Therefore, mixing up your parkroute by being a tourist every now and then is great for staying stimulated and avoiding boredom. Try being a Parkrun tourist once a month, if you can.
2. Get your Parkrun in whilst travelling
Whenever you’re away from home and on your travels, it’s a great idea to become a parkrun tourist and get a workout in. It’s a fun and unique way to get your run in whilst on the go.
Whilst the place you’re travelling to, or through, isn’t guaranteed to have a parkrun, it’s always good to check. Simply go on Google and type in ‘parkruns in’ followed by wherever you’re travelling. For instance, when I went on a UK tour with my band I knew I would be in Southampton on a Saturday morning. After a bit of research, I found a Southampton parkrun and became a parkrun tourist on my travels. If you’re going to be somewhere different from home on a Saturday morning, check online if there’s a parkrun nearby. It’s a great opportunity to be a parkrun tourist!
3. All parkruns follow the same process
Regardless if you’re at the Glasgow parkrun or the Royal Tunbridge Wells parkrun, the process is always the same. Consistency in the parkrun process means it’s easy for runners to understand how the race works, whatever neck of the woods they happen to come from.
What is the parkrun process?
As a park-runner your experience might look something like this:
- Rock up to the briefing area to receive instructions from the race director approximately 10-15 minutes before the start.
- Line up to start and get your Garmin ready.
- Run the 5K as fast or as slow as you like.
- Finish, grab your placing number token and hand it to a scanner volunteer along with your personal barcode.
- Parkrun finished!
It really is that simple.

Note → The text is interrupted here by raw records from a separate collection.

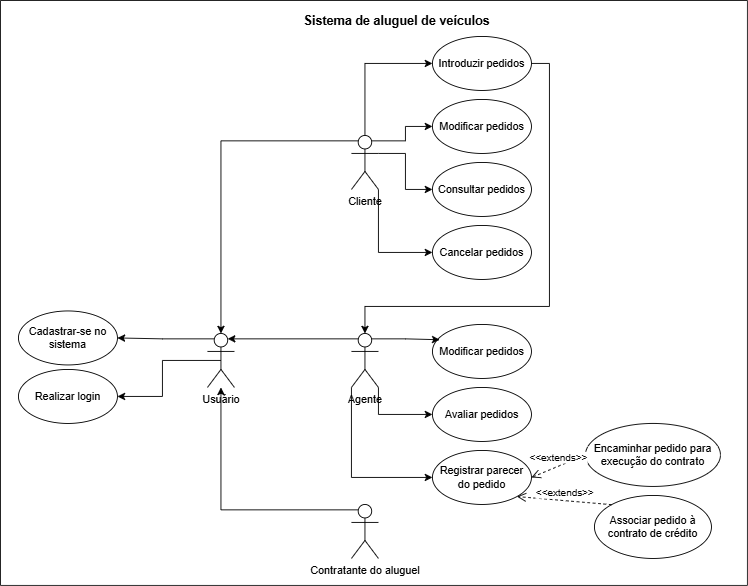
Above: project/img/Diagrama de Casos de Usos/CasosDeUso.png in barbaragncarvalho/Aluguel-de-Automoveis (draw.io), before the change. Source tidied: cells renumbered, new cells last; positions are measured from the earlier drawing's top-left corner, leaving out a move shared by most shapes. Its diagram source:
```xml
<mxGraphModel>
  <root>
    <mxCell id="0" />
    <mxCell id="1" parent="0" />
    <mxCell id="2" style="edgeStyle=orthogonalEdgeStyle;rounded=0;jettySize=auto;html=1;exitX=0.25;exitY=0.1;exitDx=0;exitDy=0;exitPerimeter=0;entryX=1;entryY=0.5;entryDx=0;entryDy=0;" parent="1" edge="1" source="4" target="18">
      <mxGeometry relative="1" as="geometry" />
    </mxCell>
    <mxCell id="3" style="edgeStyle=orthogonalEdgeStyle;rounded=0;jettySize=auto;html=1;exitX=0.5;exitY=0.5;exitDx=0;exitDy=0;exitPerimeter=0;entryX=1;entryY=0.5;entryDx=0;entryDy=0;" parent="1" edge="1" source="4" target="14">
      <mxGeometry relative="1" as="geometry" />
    </mxCell>
    <mxCell id="4" value="Usuário" style="shape=umlActor;verticalLabelPosition=bottom;verticalAlign=top;html=1;outlineConnect=0;" parent="1" vertex="1">
      <mxGeometry x="230" y="370" width="30" height="60" as="geometry" />
    </mxCell>
    <mxCell id="5" style="edgeStyle=orthogonalEdgeStyle;rounded=0;jettySize=auto;html=1;exitX=0.5;exitY=0;exitDx=0;exitDy=0;exitPerimeter=0;entryX=0;entryY=0.5;entryDx=0;entryDy=0;" parent="1" edge="1" source="9" target="13">
      <mxGeometry relative="1" as="geometry" />
    </mxCell>
    <mxCell id="6" style="edgeStyle=orthogonalEdgeStyle;rounded=0;jettySize=auto;html=1;exitX=0.75;exitY=0.1;exitDx=0;exitDy=0;exitPerimeter=0;entryX=0;entryY=0.5;entryDx=0;entryDy=0;" parent="1" edge="1" source="9" target="22">
      <mxGeometry relative="1" as="geometry" />
    </mxCell>
    <mxCell id="7" style="edgeStyle=orthogonalEdgeStyle;rounded=0;jettySize=auto;html=1;exitX=1;exitY=0.3333333333333333;exitDx=0;exitDy=0;exitPerimeter=0;" parent="1" edge="1" source="9" target="15">
      <mxGeometry relative="1" as="geometry" />
    </mxCell>
    <mxCell id="8" style="edgeStyle=orthogonalEdgeStyle;rounded=0;jettySize=auto;html=1;exitX=1;exitY=1;exitDx=0;exitDy=0;exitPerimeter=0;entryX=0;entryY=0.5;entryDx=0;entryDy=0;" parent="1" edge="1" source="9" target="16">
      <mxGeometry relative="1" as="geometry" />
    </mxCell>
    <mxCell id="9" value="Cliente" style="shape=umlActor;verticalLabelPosition=bottom;verticalAlign=top;html=1;outlineConnect=0;" parent="1" vertex="1">
      <mxGeometry x="390" y="150" width="30" height="60" as="geometry" />
    </mxCell>
    <mxCell id="10" style="edgeStyle=orthogonalEdgeStyle;rounded=0;jettySize=auto;html=1;exitX=1;exitY=1;exitDx=0;exitDy=0;exitPerimeter=0;entryX=0;entryY=0.5;entryDx=0;entryDy=0;" parent="1" edge="1" source="12" target="17">
      <mxGeometry relative="1" as="geometry" />
    </mxCell>
    <mxCell id="11" style="edgeStyle=orthogonalEdgeStyle;rounded=0;jettySize=auto;html=1;exitX=0;exitY=1;exitDx=0;exitDy=0;exitPerimeter=0;entryX=0;entryY=0.5;entryDx=0;entryDy=0;" parent="1" edge="1" source="12" target="25">
      <mxGeometry relative="1" as="geometry" />
    </mxCell>
    <mxCell id="12" value="Agente" style="shape=umlActor;verticalLabelPosition=bottom;verticalAlign=top;html=1;outlineConnect=0;" parent="1" vertex="1">
      <mxGeometry x="390" y="370" width="30" height="60" as="geometry" />
    </mxCell>
    <mxCell id="13" value="Introduzir pedidos" style="ellipse;whiteSpace=wrap;html=1;" parent="1" vertex="1">
      <mxGeometry x="480" y="40" width="110" height="60" as="geometry" />
    </mxCell>
    <mxCell id="14" value="Realizar login" style="ellipse;whiteSpace=wrap;html=1;" parent="1" vertex="1">
      <mxGeometry x="20" y="410" width="110" height="60" as="geometry" />
    </mxCell>
    <mxCell id="15" value="Consultar pedidos" style="ellipse;whiteSpace=wrap;html=1;" parent="1" vertex="1">
      <mxGeometry x="480" y="180" width="110" height="60" as="geometry" />
    </mxCell>
    <mxCell id="16" value="Cancelar pedidos" style="ellipse;whiteSpace=wrap;html=1;" parent="1" vertex="1">
      <mxGeometry x="480" y="250" width="110" height="60" as="geometry" />
    </mxCell>
    <mxCell id="17" value="Avaliar pedidos" style="ellipse;whiteSpace=wrap;html=1;" parent="1" vertex="1">
      <mxGeometry x="480" y="430" width="110" height="60" as="geometry" />
    </mxCell>
    <mxCell id="18" value="Cadastrar-se no sistema" style="ellipse;whiteSpace=wrap;html=1;" parent="1" vertex="1">
      <mxGeometry x="20" y="345" width="110" height="60" as="geometry" />
    </mxCell>
    <mxCell id="19" style="edgeStyle=orthogonalEdgeStyle;rounded=0;jettySize=auto;html=1;exitX=0.25;exitY=0.1;exitDx=0;exitDy=0;exitPerimeter=0;" parent="1" edge="1" source="20" target="4">
      <mxGeometry relative="1" as="geometry" />
    </mxCell>
    <mxCell id="20" value="Contratante do aluguel" style="shape=umlActor;verticalLabelPosition=bottom;verticalAlign=top;html=1;outlineConnect=0;" parent="1" vertex="1">
      <mxGeometry x="390" y="560" width="30" height="60" as="geometry" />
    </mxCell>
    <mxCell id="21" value="Modificar pedidos" style="ellipse;whiteSpace=wrap;html=1;" parent="1" vertex="1">
      <mxGeometry x="480" y="360" width="110" height="60" as="geometry" />
    </mxCell>
    <mxCell id="22" value="Modificar pedidos" style="ellipse;whiteSpace=wrap;html=1;" parent="1" vertex="1">
      <mxGeometry x="480" y="110" width="110" height="60" as="geometry" />
    </mxCell>
    <mxCell id="23" style="edgeStyle=orthogonalEdgeStyle;rounded=0;jettySize=auto;html=1;exitX=0.25;exitY=0.1;exitDx=0;exitDy=0;exitPerimeter=0;entryX=0.5;entryY=0;entryDx=0;entryDy=0;entryPerimeter=0;" parent="1" edge="1" source="9" target="4">
      <mxGeometry relative="1" as="geometry" />
    </mxCell>
    <mxCell id="24" style="edgeStyle=orthogonalEdgeStyle;rounded=0;jettySize=auto;html=1;exitX=1;exitY=0.5;exitDx=0;exitDy=0;entryX=0.5;entryY=0;entryDx=0;entryDy=0;entryPerimeter=0;" parent="1" edge="1" source="13" target="12">
      <mxGeometry relative="1" as="geometry">
        <Array as="points">
          <mxPoint x="610" y="70" />
          <mxPoint x="610" y="340" />
          <mxPoint x="405" y="340" />
        </Array>
      </mxGeometry>
    </mxCell>
    <mxCell id="25" value="Registrar parecer do pedido" style="ellipse;whiteSpace=wrap;html=1;" parent="1" vertex="1">
      <mxGeometry x="480" y="500" width="110" height="60" as="geometry" />
    </mxCell>
    <mxCell id="26" style="swimlane;startSize=0;" parent="1" vertex="1">
      <mxGeometry width="830" height="650" as="geometry" />
    </mxCell>
    <mxCell id="27" value="&lt;font style=&quot;font-size: 14px;&quot;&gt;Sistema de aluguel de veículos&lt;/font&gt;" style="text;align=center;fontStyle=1;verticalAlign=middle;spacingLeft=3;spacingRight=3;strokeColor=none;html=1;" parent="26" vertex="1">
      <mxGeometry x="340" y="10" width="200" height="26" as="geometry" />
    </mxCell>
    <mxCell id="28" value="Encaminhar pedido para execução do contrato" style="ellipse;whiteSpace=wrap;html=1;" parent="26" vertex="1">
      <mxGeometry x="650" y="470" width="150" height="70" as="geometry" />
    </mxCell>
    <mxCell id="29" value="Associar pedido à contrato de crédito" style="ellipse;whiteSpace=wrap;html=1;" parent="26" vertex="1">
      <mxGeometry x="660" y="550" width="130" height="70" as="geometry" />
    </mxCell>
    <mxCell id="30" style="edgeStyle=orthogonalEdgeStyle;rounded=0;jettySize=auto;html=1;exitX=0.25;exitY=0.1;exitDx=0;exitDy=0;exitPerimeter=0;entryX=0.75;entryY=0.1;entryDx=0;entryDy=0;entryPerimeter=0;" parent="1" edge="1" source="12" target="4">
      <mxGeometry relative="1" as="geometry" />
    </mxCell>
    <mxCell id="31" style="edgeStyle=orthogonalEdgeStyle;rounded=0;jettySize=auto;html=1;exitX=0.75;exitY=0.1;exitDx=0;exitDy=0;exitPerimeter=0;entryX=0.073;entryY=0.283;entryDx=0;entryDy=0;entryPerimeter=0;" parent="1" edge="1" source="12" target="21">
      <mxGeometry relative="1" as="geometry" />
    </mxCell>
    <mxCell id="32" value="&amp;lt;&amp;lt;extends&amp;gt;&amp;gt;" style="html=1;verticalAlign=bottom;endArrow=open;dashed=1;endSize=8;curved=0;rounded=0;exitX=0;exitY=0.5;exitDx=0;exitDy=0;entryX=1;entryY=0.5;entryDx=0;entryDy=0;" parent="1" edge="1" source="28" target="25">
      <mxGeometry relative="1" as="geometry" />
    </mxCell>
    <mxCell id="33" value="&amp;lt;&amp;lt;extends&amp;gt;&amp;gt;" style="html=1;verticalAlign=bottom;endArrow=open;dashed=1;endSize=8;curved=0;rounded=0;exitX=0;exitY=0;exitDx=0;exitDy=0;entryX=1;entryY=1;entryDx=0;entryDy=0;" parent="1" edge="1" source="29" target="25">
      <mxGeometry relative="1" as="geometry" />
    </mxCell>
  </root>
</mxGraphModel>
```
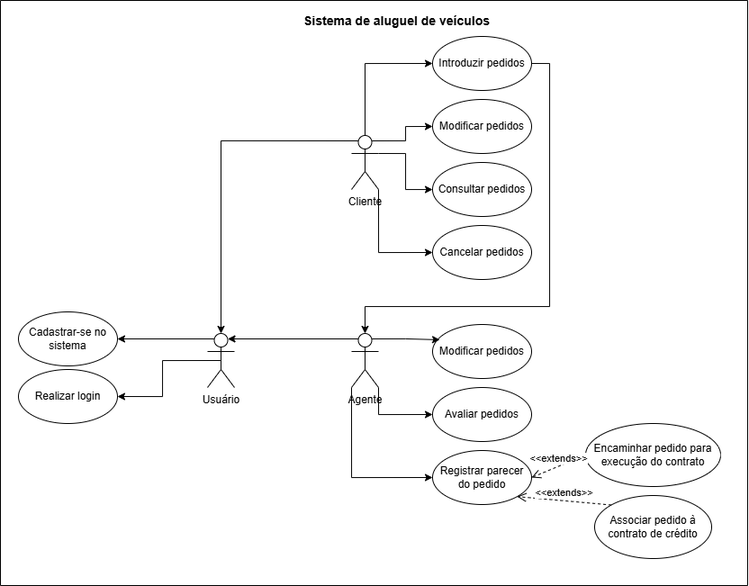
After the change.

Commit message:
Remoção do ator Contratante

The edit, as a diff of the source:
```diff
@@ -51,14 +51,8 @@
       <mxGeometry x="480" y="430" width="110" height="60" as="geometry" />
     </mxCell>
     <mxCell id="18" value="Cadastrar-se no sistema" style="ellipse;whiteSpace=wrap;html=1;" parent="1" vertex="1">
-      <mxGeometry x="20" y="345" width="110" height="60" as="geometry" />
+      <mxGeometry x="20" y="346" width="110" height="60" as="geometry" />
     </mxCell>
-    <mxCell id="19" style="edgeStyle=orthogonalEdgeStyle;rounded=0;jettySize=auto;html=1;exitX=0.25;exitY=0.1;exitDx=0;exitDy=0;exitPerimeter=0;" parent="1" edge="1" source="20" target="4">
-      <mxGeometry relative="1" as="geometry" />
-    </mxCell>
-    <mxCell id="20" value="Contratante do aluguel" style="shape=umlActor;verticalLabelPosition=bottom;verticalAlign=top;html=1;outlineConnect=0;" parent="1" vertex="1">
-      <mxGeometry x="390" y="560" width="30" height="60" as="geometry" />
-    </mxCell>
     <mxCell id="21" value="Modificar pedidos" style="ellipse;whiteSpace=wrap;html=1;" parent="1" vertex="1">
       <mxGeometry x="480" y="360" width="110" height="60" as="geometry" />
     </mxCell>
```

Thanks to this straightforward, uncomplicated process, it’s easy to rock up to any park run as a tourist and get involved. No barriers or complicated procedures necessary.
4. Meet new people
If you’re a sociable person, being a parkrun tourist is a great opportunity to meet new people. you might learn something new, gain a different perspective and enhance your communication skills.
There are many opportunities for a chat with fellow runners. In the pre-run briefing area, during the run and afterwards when scanning your bar code.
Most of the parkruns tend to be near somewhere serving hot drinks so, if appropriate, you could have a drink with new running buddies. Become a parkrun tourist and meet new people.
5. Exploring new places
Seeing fresh locations is one of the best parts of being a parkrun tourist.
Not only do you get in a productive workout but you also get to see new parts of the world.
Whether it’s 20 minutes down the road in a neighbouring town or in another country, there’s always a new parkrun location to discover.
I live in Maidstone, Kent and my local parkrun is along the river Medway. Running along the river is scenic and calming but it’s lovely to explore different locations every now and then.
Recent examples of when I’ve seen new places as a parkrun tourist are when I took part in the Gravesend Shorne Wood parkrun (trail in woodland) and the Tonbridge and Malling parkrun (gravel path around a lake) at Leybourne Lakes.
Awaken your sense of adventure and see the world by becoming a regular parkrun tourist.